---------- Exercise inputs

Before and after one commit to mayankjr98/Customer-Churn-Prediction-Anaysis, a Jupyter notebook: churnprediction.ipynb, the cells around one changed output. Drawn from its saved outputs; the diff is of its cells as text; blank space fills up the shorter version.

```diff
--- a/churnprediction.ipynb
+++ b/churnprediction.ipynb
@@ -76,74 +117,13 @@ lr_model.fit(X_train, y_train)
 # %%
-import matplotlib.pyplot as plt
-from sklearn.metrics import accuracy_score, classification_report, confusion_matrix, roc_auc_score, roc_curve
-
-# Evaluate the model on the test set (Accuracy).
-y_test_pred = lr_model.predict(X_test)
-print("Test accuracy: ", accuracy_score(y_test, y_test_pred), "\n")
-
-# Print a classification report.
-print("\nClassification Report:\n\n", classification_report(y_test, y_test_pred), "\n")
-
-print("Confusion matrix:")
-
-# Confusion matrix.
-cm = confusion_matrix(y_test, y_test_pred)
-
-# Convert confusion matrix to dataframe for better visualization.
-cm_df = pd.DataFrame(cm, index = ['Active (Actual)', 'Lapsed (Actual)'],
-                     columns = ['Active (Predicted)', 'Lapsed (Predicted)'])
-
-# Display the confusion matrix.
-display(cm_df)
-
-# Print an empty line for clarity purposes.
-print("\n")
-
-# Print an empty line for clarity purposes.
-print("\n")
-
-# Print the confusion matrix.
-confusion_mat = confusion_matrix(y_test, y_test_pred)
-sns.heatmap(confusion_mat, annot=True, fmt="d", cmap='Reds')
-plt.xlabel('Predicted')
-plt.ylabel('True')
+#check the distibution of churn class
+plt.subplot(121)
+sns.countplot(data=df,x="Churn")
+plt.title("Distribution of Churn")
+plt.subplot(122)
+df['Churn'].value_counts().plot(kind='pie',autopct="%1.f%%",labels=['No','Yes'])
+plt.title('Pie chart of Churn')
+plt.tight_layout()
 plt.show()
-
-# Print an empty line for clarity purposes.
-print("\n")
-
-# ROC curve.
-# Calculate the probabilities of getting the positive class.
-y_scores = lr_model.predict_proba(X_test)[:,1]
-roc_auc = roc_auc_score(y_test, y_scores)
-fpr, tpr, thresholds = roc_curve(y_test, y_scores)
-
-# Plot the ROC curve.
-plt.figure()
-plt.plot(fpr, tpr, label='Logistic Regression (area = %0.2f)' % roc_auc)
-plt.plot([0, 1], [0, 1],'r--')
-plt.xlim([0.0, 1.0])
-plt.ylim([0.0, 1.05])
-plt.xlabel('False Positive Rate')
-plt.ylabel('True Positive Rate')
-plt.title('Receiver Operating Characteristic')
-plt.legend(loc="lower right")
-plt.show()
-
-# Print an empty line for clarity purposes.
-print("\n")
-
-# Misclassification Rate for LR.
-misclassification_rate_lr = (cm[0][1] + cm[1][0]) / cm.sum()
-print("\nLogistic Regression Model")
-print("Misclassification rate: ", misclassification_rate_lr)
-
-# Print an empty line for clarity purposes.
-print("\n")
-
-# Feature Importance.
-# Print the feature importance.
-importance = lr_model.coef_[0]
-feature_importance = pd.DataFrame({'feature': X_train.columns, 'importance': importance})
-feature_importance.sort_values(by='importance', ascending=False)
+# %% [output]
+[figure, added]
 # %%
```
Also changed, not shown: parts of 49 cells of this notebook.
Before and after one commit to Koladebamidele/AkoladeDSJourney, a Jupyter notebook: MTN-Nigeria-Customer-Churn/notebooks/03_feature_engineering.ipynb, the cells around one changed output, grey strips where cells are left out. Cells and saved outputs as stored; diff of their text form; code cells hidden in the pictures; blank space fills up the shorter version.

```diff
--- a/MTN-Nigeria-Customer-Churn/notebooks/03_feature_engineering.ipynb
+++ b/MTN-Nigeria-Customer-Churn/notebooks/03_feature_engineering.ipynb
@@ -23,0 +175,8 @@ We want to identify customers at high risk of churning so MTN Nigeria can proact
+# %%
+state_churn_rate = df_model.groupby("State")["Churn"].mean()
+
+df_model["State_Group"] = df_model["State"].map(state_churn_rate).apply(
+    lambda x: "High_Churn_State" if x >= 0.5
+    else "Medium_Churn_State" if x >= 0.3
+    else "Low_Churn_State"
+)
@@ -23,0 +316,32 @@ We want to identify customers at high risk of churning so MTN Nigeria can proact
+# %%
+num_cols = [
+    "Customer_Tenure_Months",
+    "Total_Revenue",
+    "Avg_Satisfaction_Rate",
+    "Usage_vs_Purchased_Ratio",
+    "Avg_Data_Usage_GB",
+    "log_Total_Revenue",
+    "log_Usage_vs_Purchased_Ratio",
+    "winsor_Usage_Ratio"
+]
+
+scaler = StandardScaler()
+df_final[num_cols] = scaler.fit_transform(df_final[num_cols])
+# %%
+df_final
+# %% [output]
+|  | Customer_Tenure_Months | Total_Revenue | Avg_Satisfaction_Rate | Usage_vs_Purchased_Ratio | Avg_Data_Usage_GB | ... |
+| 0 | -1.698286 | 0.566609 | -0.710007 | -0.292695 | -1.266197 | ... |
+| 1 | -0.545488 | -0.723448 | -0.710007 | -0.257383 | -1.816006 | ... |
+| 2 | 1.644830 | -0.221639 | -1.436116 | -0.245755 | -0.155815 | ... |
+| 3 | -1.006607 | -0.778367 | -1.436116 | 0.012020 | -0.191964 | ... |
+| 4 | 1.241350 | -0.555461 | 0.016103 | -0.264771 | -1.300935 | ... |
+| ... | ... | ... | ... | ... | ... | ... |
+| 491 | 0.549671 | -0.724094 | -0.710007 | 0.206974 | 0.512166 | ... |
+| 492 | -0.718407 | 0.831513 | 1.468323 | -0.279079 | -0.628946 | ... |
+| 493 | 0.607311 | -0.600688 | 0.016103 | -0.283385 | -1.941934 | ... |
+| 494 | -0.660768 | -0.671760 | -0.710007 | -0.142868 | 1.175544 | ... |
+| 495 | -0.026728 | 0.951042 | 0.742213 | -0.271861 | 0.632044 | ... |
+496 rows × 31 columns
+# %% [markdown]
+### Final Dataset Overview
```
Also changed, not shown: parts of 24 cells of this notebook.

--------------------

* Problem *
Would you please give the number of lines in the data above that contain the string "ipynb"? Reply with that number only.

* Response area *
6